Conceived as a multi-media experience via simultaneous launch as a video game, a novel and a graphic novel, each portion of Shadows of the Empire starts in the same place, but while keeping to broad points, each diverges. Under John Wagner, the graphic novel focuses on the galaxy’s villains, and the bounty hunters who chase them down. As Fett discovers, there’s no honour in his trade, and the sections where he’s outwitting his competitors provide the best aspects. Wagner had been writing science-fiction based adventure for a long time before taking this on, so he he has a solid grasp of what’s required for an episodic tale, but this never takes flight as it should. The over-riding impression is that he’s professional, but has no great affinity for the cast or their world.

Killian Plunkett has a great loose and sometimes scratchy style, designs good aliens and builds character well. He packs his panels with eye-catching detail. An example is the opening of the second chapter in which there’s a discussion with Jabba while he’s eating, and Rancor is prancing around. Plunkett’s also good with locations, but he’s not as good with space battles.
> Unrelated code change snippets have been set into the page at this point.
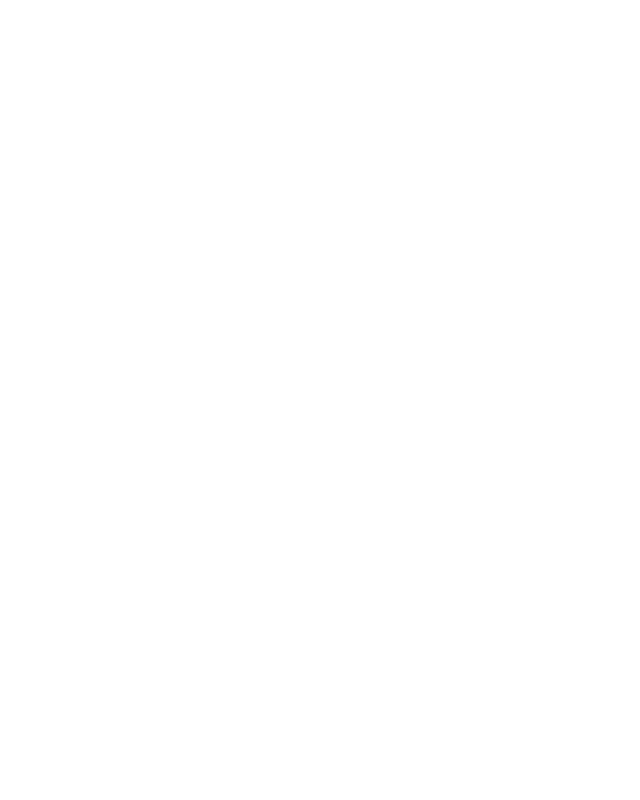
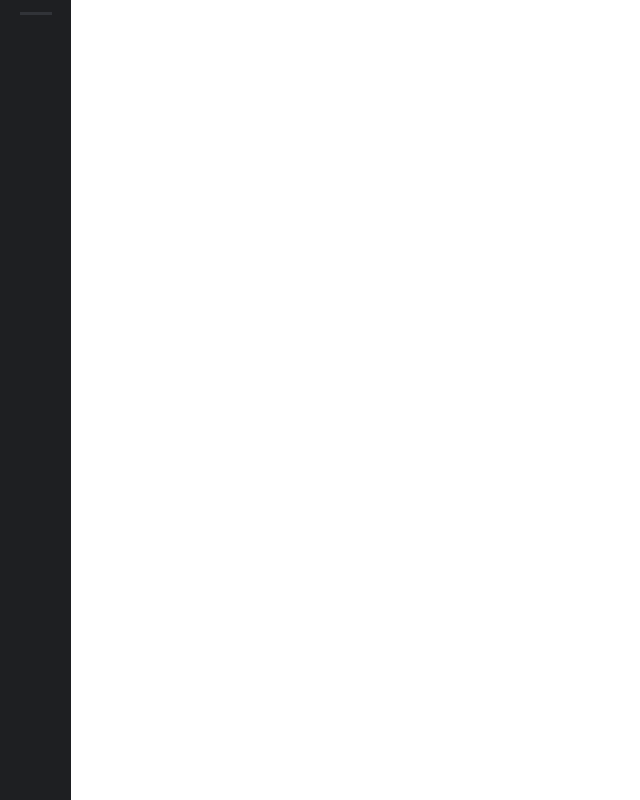
Before and after one commit to luizchaaves/interface-discord-desktop, a React (Create React App) app: page / in a window 1280 px wide. Shown: the whole page, without its empty margins (0-640 px from the left). Built offline with nearby package versions, Linux system fonts and the light colour scheme.

Commit message:
server list component

```diff
--- a/src/components/Layout/index.tsx
+++ b/src/components/Layout/index.tsx
@@ -1,8 +1,13 @@
 import React from 'react';
 import { Grid } from './styles';
+import ServerList from '../ServerList';
 
 const Layout: React.FC = () => {
-  return <Grid></Grid>;
+  return (
+    <Grid>
+      <ServerList />
+    </Grid>
+  );
 };
 
 export default Layout;
--- /dev/null
+++ b/src/components/ServerList/index.tsx
@@ -0,0 +1,12 @@
+import React from 'react';
+import { Container, Separator } from './styles';
+
+const ServerList: React.FC = () => {
+  return (
+    <Container>
+      <Separator />
+    </Container>
+  );
+};
+
+export default ServerList;
--- /dev/null
+++ b/src/components/ServerList/styles.ts
@@ -0,0 +1,23 @@
+import styled from 'styled-components';
+
+export const Container = styled.div`
+  grid-area: SL;
+  display: flex;
+  flex-direction: column;
+  align-items: center;
+  background-color: var(--gray-primary);
+  padding: 12px 0px;
+  max-height: 100vh;
+  overflow-y: scroll;
+
+  &::-webkit-scrollbar {
+    display: none;
+  }
+`;
+
+export const Separator = styled.div`
+  width: 32px;
+  height: 3px;
+  background-color: var(--gray);
+  margin-bottom: 8px;
+`;
```
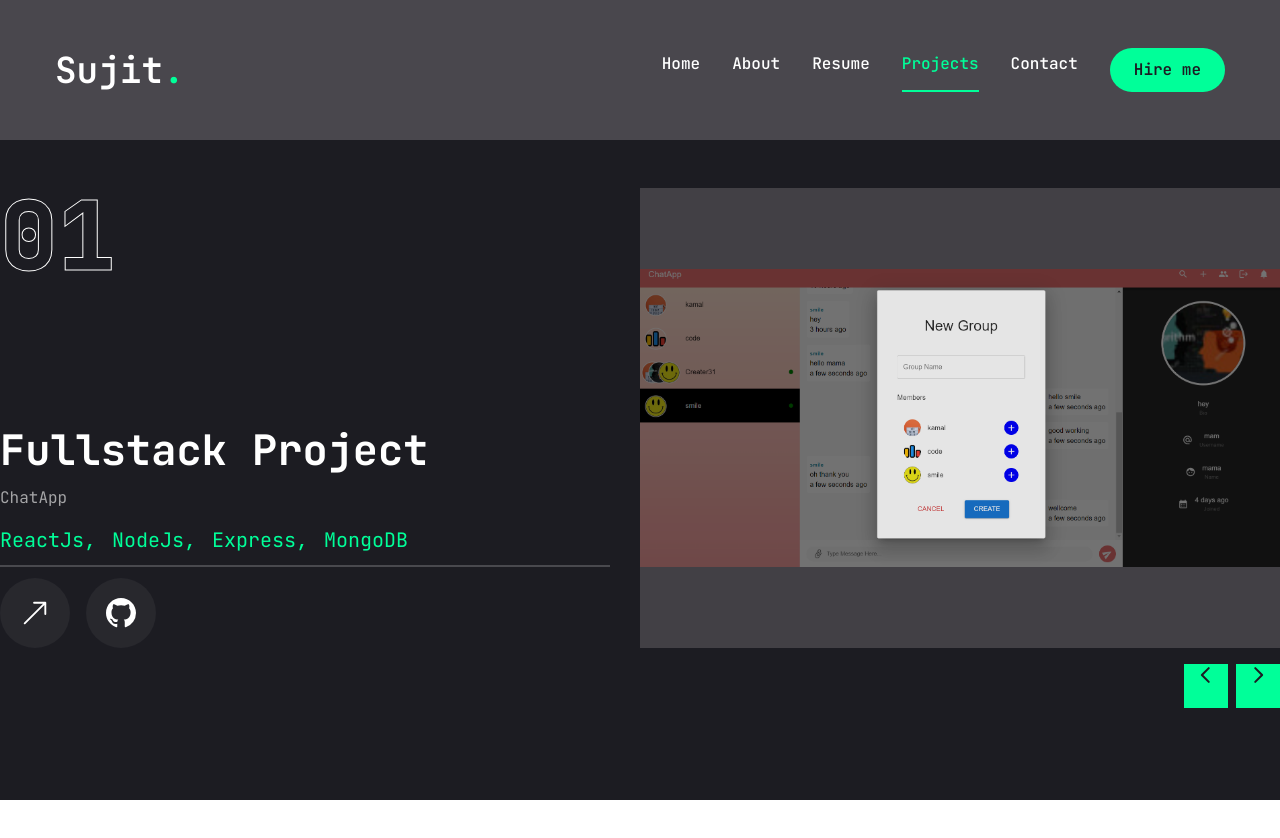
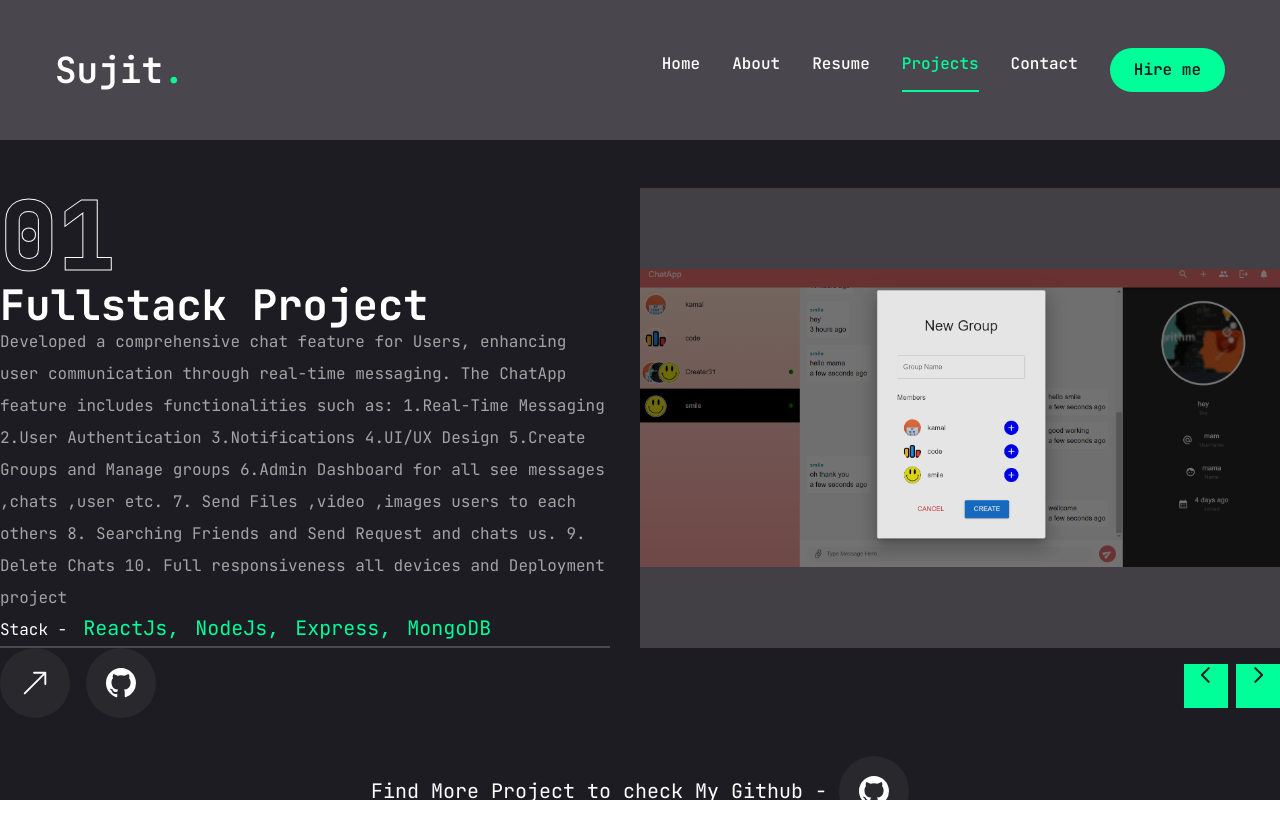
Before and after one commit to Sujitmaurya123/Sujit-Portfolio, a Next.js app: page /work in a window 1280 px wide. Shown: the top 838 px of the page. Before the commit the page ends 804 px from the top, so only its background shows below. Built offline with nearby package versions, Linux system fonts and the light colour scheme.

Commit message:
Complete My Portfolio done

```diff
--- a/app/contact/page.jsx
+++ b/app/contact/page.jsx
@@ -26,6 +26,7 @@ const info=[
 ]
 
 import { motion } from "framer-motion";
+import Social from "@/components/Social";
 
 const Contact = () => {
   return (
@@ -85,6 +86,13 @@ const Contact = () => {
                 </li>
               )
             })}
+
+            <div className="mb-8 xl:mb-0 ">
+              <Social containerStyles="flex gap-6"
+              iconStyles="w-9 h-9 border border-accent rounded-full flex justify-center items-center text-accent
+              text-base hover:bg-accent hover:text-primary hover:transition-all duration-500"
+              />
+            </div>
           </ul>
         </div>
         </div>
--- a/app/page.jsx
+++ b/app/page.jsx
@@ -44,6 +44,7 @@ const Home = () => {
       </div>
     </div>
     <Stats />
+     <p className="flex flex-row justify-center items-center mt-10 text-cyan-600" > Sujit.   © 2024 All Right Reserved.</p>
    </section>
   )
 }
--- a/app/resume/page.jsx
+++ b/app/resume/page.jsx
@@ -8,7 +8,7 @@ import {SiTailwindcss,SiNextdotjs} from "react-icons/si";
 const about ={
   title:"About me",
   description:
-  "My name is Sujit Kumar",
+  "I am a highly motivated and skilled individual with a Bachelor of Technology in Computer Science and Engineering from the University Institute of Engineering and Technology (UIET), Kanpur. My academic journey has equipped me with a strong foundation in computer science principles, complemented by practical experience in full-stack web development, competitive programming, and UI/UX design & experience in web development, proficient in HTML, CSS, TailwindCss, JavaScript, TypeScript, React.js, Next.js, Node.js, Express.js, MongoDB, MySQL, Git, AWS. Active in competitive programming on LeetCode, GFG, and CodeChef, with strong skills in C++, Java, and Python. Experienced in Figma for UI/UX design, creating user-friendly interfaces and seamless integrations.",
   info:[
     {
       fieldName:"Name",
@@ -35,13 +35,8 @@ const about ={
 const experience={
   icons:"/assets/resume/badge.svg",
   title:"My experience",
-  description:"I am web developer",
+  description:"A highly motivated and skilled individual with a B.Tech in Computer Science and Engineering from UIET Kanpur. Proficient in full-stack web development, competitive programming, and UI/UX design. Demonstrates a strong foundation in computer science principles and practical experience in developing and deploying web applications. Passionate about solving complex problems through code and creating intuitive user interfaces.",
   items:[
-    {
-      company:"Leetcode",
-      position:"Problem Solve",
-      duration:"450+",
-    },
     {
       company:"My project",
       position:"Full Stack Developer",
@@ -51,6 +46,11 @@ const experience={
       company:"UI/UX Design",
       position:"Figam",
       duration:"5+",
+    },
+    {
+      company:"Leetcode",
+      position:"Problem Solve",
+      duration:"450+",
     },
     {
       company:"GFG",
@@ -67,7 +67,7 @@ const education ={
   icon:"/assets/resume/cap.svg",
   title:"My education",
   description:
-  "My Education",
+  "Bachelor of Technology in Computer Science and Engineering",
   items:[
     {
       institution:"CSJMU UIET Kanpur",
@@ -75,14 +75,14 @@ const education ={
       duration:"2021-Present,"
     },
     {
-      institution:"CSJMU UIET Kanpur",
-      degree:"B.Tech(CSE)",
-      duration:"2021-Present,"
+      institution:"BBS School & College Shivkuti Prayagraj",
+      degree:"Intermediate",
+      duration:"2017-2019,"
     },
     {
-      institution:"CSJMU UIET Kanpur",
-      degree:"B.Tech(CSE)",
-      duration:"2021-Present,"
+      institution:"KIC Rajgarh Mirzapur",
+      degree:"High School",
+      duration:"2015-2017,"
     }
   ]
 
@@ -91,7 +91,7 @@ const education ={
 const skills={
   title:"My Skills",
   description:
-  "my skills",
+  "Proficient in web development with expertise in HTML, CSS, TailwindCss, JavaScript, React.js, Next.js, Node.js, Express.js, and Socket.io. Skilled in database management using MongoDB, MySQL, and SQL. Experienced in version control with Git and GitHub, and deployment to vercel and render. Active in competitive programming on platforms like LeetCode, GeeksforGeeks (GFG), and CodeChef, proficient in C++, Java, and Python. Additionally, adept in UI/UX design using Figma, creating intuitive interfaces and collaborating effectively with developers for seamless integration.",
   skillList:[
     {
       icon:<FaHtml5 />,
@@ -248,7 +248,7 @@ const Resume = () => {
                   {about.info.map((item,index)=>{
                     return(
                       <li key={index} className="flex items-center justify-center xl:justify-start gap-5">
-                        <span className="text-white/60">{item.fieldName}</span>
+                        <span className="text-accent">{item.fieldName}-</span>
                         <span className="text-xl">{item.fieldValue}</span>
                       </li>
                     )
--- a/app/services/page.jsx
+++ b/app/services/page.jsx
@@ -7,7 +7,7 @@ const services=[
     num:"01",
     title:"Web Development",
     description:
-    "Front End Development: HTML, CSS, JavaScript, Bootstrap, ReactJs, NextJs & Backend End Development: NodeJS, ExpressJS, MySQL, Mongoose, REST APIs etc.",
+    "Front End Development: HTML, CSS, JavaScript, TypeScript, ReactJs, NextJs & Backend End Development: NodeJS, ExpressJS, MySQL, Mongoose, REST APIs etc.",
     href:""
   },
   {
--- a/app/work/page.jsx
+++ b/app/work/page.jsx
@@ -20,7 +20,7 @@ const projects=[
     category:"fullstack",
     title:"project 1",
     description:
-    "ChatApp ",
+    "Developed a comprehensive chat feature for Users, enhancing user communication through real-time messaging. The ChatApp feature includes functionalities such as: 1.Real-Time Messaging 2.User Authentication 3.Notifications 4.UI/UX Design 5.Create Groups and Manage groups 6.Admin Dashboard for all see messages ,chats ,user etc. 7. Send Files ,video ,images users to each others 8. Searching Friends and Send Request and chats us. 9. Delete Chats 10. Full responsiveness all devices and Deployment project ",
     stack:[{name:"ReactJs"},{name:"NodeJs"},{name:"Express"},{name:"MongoDB"}],
     image:'/assets/work/chatapp.png',
     live:"https://chat-app-frontend-nine-jet.vercel.app/",
@@ -31,7 +31,7 @@ const projects=[
     category:"fullstack",
     title:"project 2",
     description:
-    "EcommerceApp ",
+    "Develop an eCommerce application with functionalities for customers to search for products, add products to the cart, and purchase them. Additionally, create an admin dashboard for managing products, viewing customer information, and visualizing transaction data with various charts. 1-Product Search 2-Product Details 3-Shopping Cart 4-Checkout Process 5-User Authentication 6-Admin Dashboard 7-Product Management 8-Data Visualization 9-Customer Management 10-Order Management ",
     stack:[{name:"ReactJs"},{name:"NodeJs"},{name:"Express"},{name:"MongoDB"},{name:"TypeScript"}],
     image:'/assets/work/ecommerceapp.png',
     live:"",
@@ -42,7 +42,7 @@ const projects=[
     category:"fullstack",
     title:"project 3",
     description:
-    "Employee Managements System ",
+    "Develop a full-stack web application for managing employee recruitment and details, with an admin board for managing the entire system. The system should be user-friendly and compatible with all devices. 1-User Authentication 2-Responsive Design 3-Dashboard Overview 4-Employee Management 5-Department Management 6-Profile Management ",
     stack:[{name:"ReactJs"},{name:"NodeJs"},{name:"Express"},{name:"MySQL"}],
     image:'/assets/work/employee.png',
     live:"",
@@ -74,7 +74,7 @@ const Work = () => {
           {/* project description */}
           <p className="text-white/60">{project.description}</p>
           {/* stack */}
-          <ul  className="flex gap-4">
+          <ul  className="flex gap-4"> Stack -
             {project.stack.map((item,index)=>{
               return (
                 <li Key={index}className="text-xl text-accent">
@@ -145,12 +145,27 @@ const Work = () => {
             }
             {/* slider buttons */}
             <WorkSliderBtns containerStyles="flex gap-2 absolute right-0 bottom-[calc(50%_-_22px)] xl:bottom-0
-            z-20 w-full justify-between xl:w-max xl:justify-none"
-            btnStyles="bg-accent hover:bg-accent-hover text-primary text-[22px] w-[44px] h-[44px] flex justify-center transition-all"
+            z-20 w-full justify-between xl:w-max xl:justify-none  "
+            btnStyles="bg-accent hover:bg-accent-hover text-primary text-[22px] w-[44px] h-[44px] flex flex-row  justify-center transition-all"
 
             />
           </Swiper>
         </div>
+      </div>
+         {/* github project button for all project */}
+       <div className="flex flex-row justify-center items-center text-xl text-white gap-3" >Find More Project to check My Github -
+            <Link href="https://github.com/Sujitmaurya123">
+              <TooltipProvider delayDuration={100}>
+                <Tooltip>
+                  <TooltipTrigger className="w-[70px] h-[70px] rounded-full bg-white/5 flex justify-center items-center group">
+                    <BsGithub className="text-white text-3xl group-hover:text-accent" />
+                  </TooltipTrigger>
+                  <TooltipContent>
+                    <p>Github repository for all projects seen</p>
+                  </TooltipContent>
+                </Tooltip>
+              </TooltipProvider>
+            </Link>
       </div>
     </motion.section>
   )
--- a/components/Stats.jsx
+++ b/components/Stats.jsx
@@ -31,7 +31,7 @@ const Stats = () => {
                             delay={2}
                             className="text-4xl xl:text-6xl font-extrabold"
                             />
-                            <p className={`${items.text.length<15 ?"max-w-[100px]":"max-w-[150px]"}leading-snug text-white/80`}>
+                            <p className={`${items.text.length<15 ?"max-w-[100px]":"max-w-[150px]"}leading-snug text-accent`}>
                                 {items.text}</p>
                         </div>
                     )
@@ -40,6 +40,7 @@ const Stats = () => {
                 }
             </div>
         </div>
+
     </section>
   )
 }
```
His craft are extensively detailed, and if a single striking image is needed that’s great, but the battle scenes don’t have the memorable aspects of those by other Star Wars artists.

Shadows of the Empire is now long out of print, but was collected with its sequel Evolution in the Shadows of the Empire Omnibus.